[Excerpts from a dataset]
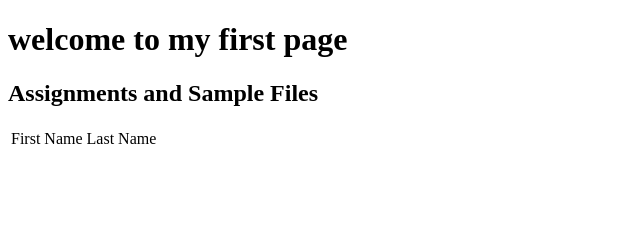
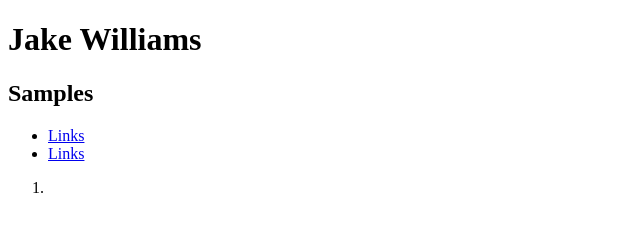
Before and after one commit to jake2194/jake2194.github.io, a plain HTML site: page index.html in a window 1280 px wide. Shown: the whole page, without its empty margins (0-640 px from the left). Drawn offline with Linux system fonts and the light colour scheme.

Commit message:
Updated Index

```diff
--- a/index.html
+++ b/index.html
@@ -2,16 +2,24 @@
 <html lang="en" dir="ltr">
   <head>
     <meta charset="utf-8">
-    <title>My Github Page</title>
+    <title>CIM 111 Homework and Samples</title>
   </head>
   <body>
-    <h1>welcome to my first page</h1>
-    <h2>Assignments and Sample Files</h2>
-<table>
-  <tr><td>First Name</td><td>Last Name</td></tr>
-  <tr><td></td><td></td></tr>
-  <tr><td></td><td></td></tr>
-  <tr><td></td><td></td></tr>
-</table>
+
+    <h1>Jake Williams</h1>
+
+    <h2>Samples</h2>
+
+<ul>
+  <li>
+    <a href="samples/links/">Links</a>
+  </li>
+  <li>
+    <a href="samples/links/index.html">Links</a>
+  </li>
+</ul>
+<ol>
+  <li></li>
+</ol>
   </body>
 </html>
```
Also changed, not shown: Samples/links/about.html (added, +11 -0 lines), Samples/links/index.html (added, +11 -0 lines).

---

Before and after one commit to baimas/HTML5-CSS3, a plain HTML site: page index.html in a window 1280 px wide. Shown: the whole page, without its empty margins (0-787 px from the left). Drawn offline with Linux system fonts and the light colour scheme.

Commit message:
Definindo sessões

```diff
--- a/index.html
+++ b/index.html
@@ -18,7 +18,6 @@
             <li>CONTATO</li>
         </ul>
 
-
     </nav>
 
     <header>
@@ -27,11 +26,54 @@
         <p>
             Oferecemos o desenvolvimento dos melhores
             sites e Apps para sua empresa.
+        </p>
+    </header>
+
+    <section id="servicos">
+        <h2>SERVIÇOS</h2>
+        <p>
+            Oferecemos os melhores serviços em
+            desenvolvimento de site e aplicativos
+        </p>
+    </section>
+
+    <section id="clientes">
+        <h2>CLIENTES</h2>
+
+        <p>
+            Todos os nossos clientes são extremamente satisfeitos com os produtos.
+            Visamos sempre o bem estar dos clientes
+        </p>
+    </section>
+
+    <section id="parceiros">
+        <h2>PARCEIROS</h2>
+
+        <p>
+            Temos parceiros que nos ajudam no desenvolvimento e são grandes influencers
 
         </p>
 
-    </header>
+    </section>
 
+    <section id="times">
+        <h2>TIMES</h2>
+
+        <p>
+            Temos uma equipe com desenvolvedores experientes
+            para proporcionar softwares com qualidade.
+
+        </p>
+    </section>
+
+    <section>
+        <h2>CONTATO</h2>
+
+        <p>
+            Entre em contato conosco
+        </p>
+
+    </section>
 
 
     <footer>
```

[Work to complete]: What is needed is each line from the records with the word "html" in it.

[Exercise solution]:
Before and after one commit to jake2194/jake2194.github.io, a plain HTML site: page index.html in a window 1280 px wide. Shown: the whole page, without its empty margins (0-640 px from the left). Drawn offline with Linux system fonts and the light colour scheme.
--- a/index.html
+++ b/index.html
 <html lang="en" dir="ltr">
+    <a href="samples/links/index.html">Links</a>
 </html>
Also changed, not shown: Samples/links/about.html (added, +11 -0 lines), Samples/links/index.html (added, +11 -0 lines).
Before and after one commit to baimas/HTML5-CSS3, a plain HTML site: page index.html in a window 1280 px wide. Shown: the whole page, without its empty margins (0-787 px from the left). Drawn offline with Linux system fonts and the light colour scheme.
--- a/index.html
+++ b/index.html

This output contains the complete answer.